[[ SUPPLIED MATERIAL open ]]

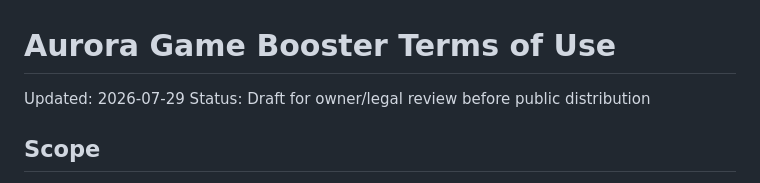
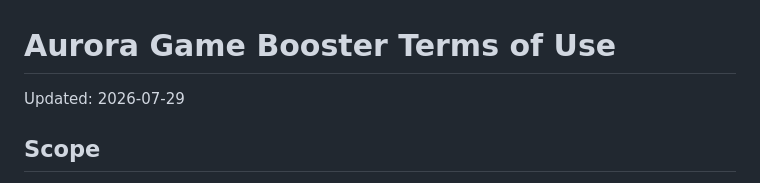
Before and after one commit to Bennyco86/aurora-game-booster, a Markdown page: TERMS.md, the part around the change. Rendered like a GitHub page.

Commit message:
Finalize terms for Store release

```diff
--- a/TERMS.md
+++ b/TERMS.md
@@ -1,7 +1,6 @@
 # Aurora Game Booster Terms of Use
 
 Updated: 2026-07-29
-Status: Draft for owner/legal review before public distribution
 
 ## Scope
 
```
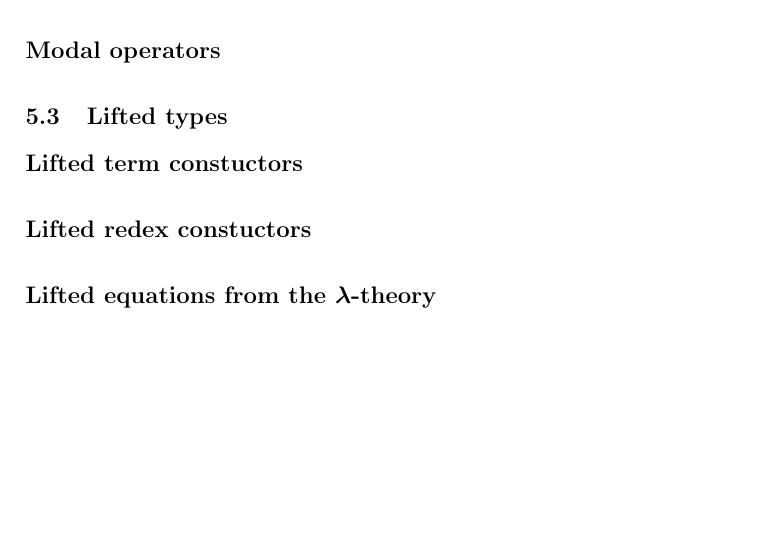
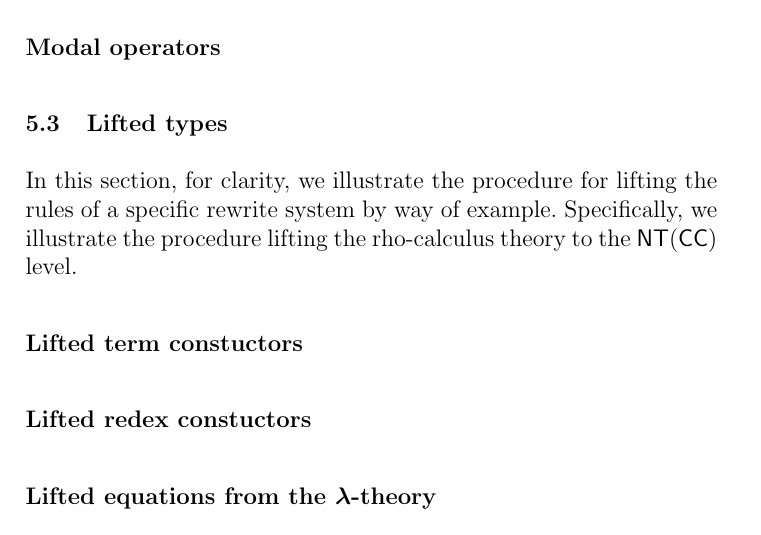
Before and after one commit to leithaus/rho4u, a LaTeX paper (oslf/oslf.tex, which reads oslf/oslf.type.system.tex): part of page 7 of 18, cut so that both start at the same text, the shorter picture padded with empty space. Compiled offline with pdfLaTeX; a LaTeX package or settings file that is missing is left out.

Commit message:
added brief discussion of lifted rewrite theory

```diff
--- a/oslf/oslf.type.system.tex
+++ b/oslf/oslf.type.system.tex
@@ -143,6 +143,11 @@ not matter which). Without loss of generality, we write $P \mathsf{|} Q$ for tha
 
 \subsection{Lifted types}
 
+In this section, for clarity, we illustrate the procedure for lifting
+the rules of a specific rewrite system by way of
+example. Specifically, we illustrate the procedure lifting the
+rho-calculus theory to the $\mathsf{NT}(\mathsf{CC})$ level.
+
 \subsubsection{Lifted term constuctors}
 
 \subsubsection{Lifted redex constuctors}
```
Also changed, not shown: oslf/oslf.pdf.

[[ SUPPLIED MATERIAL closed ]]

ASSIGNED TASK
Where the word "which" occurs in a line of the records, copy that line.

TASK SOLUTION
Before and after one commit to leithaus/rho4u, a LaTeX paper (oslf/oslf.tex, which reads oslf/oslf.type.system.tex): part of page 7 of 18, cut so that both start at the same text, the shorter picture padded with empty space. Compiled offline with pdfLaTeX; a LaTeX package or settings file that is missing is left out.
@@ -143,6 +143,11 @@ not matter which). Without loss of generality, we write $P \mathsf{|} Q$ for tha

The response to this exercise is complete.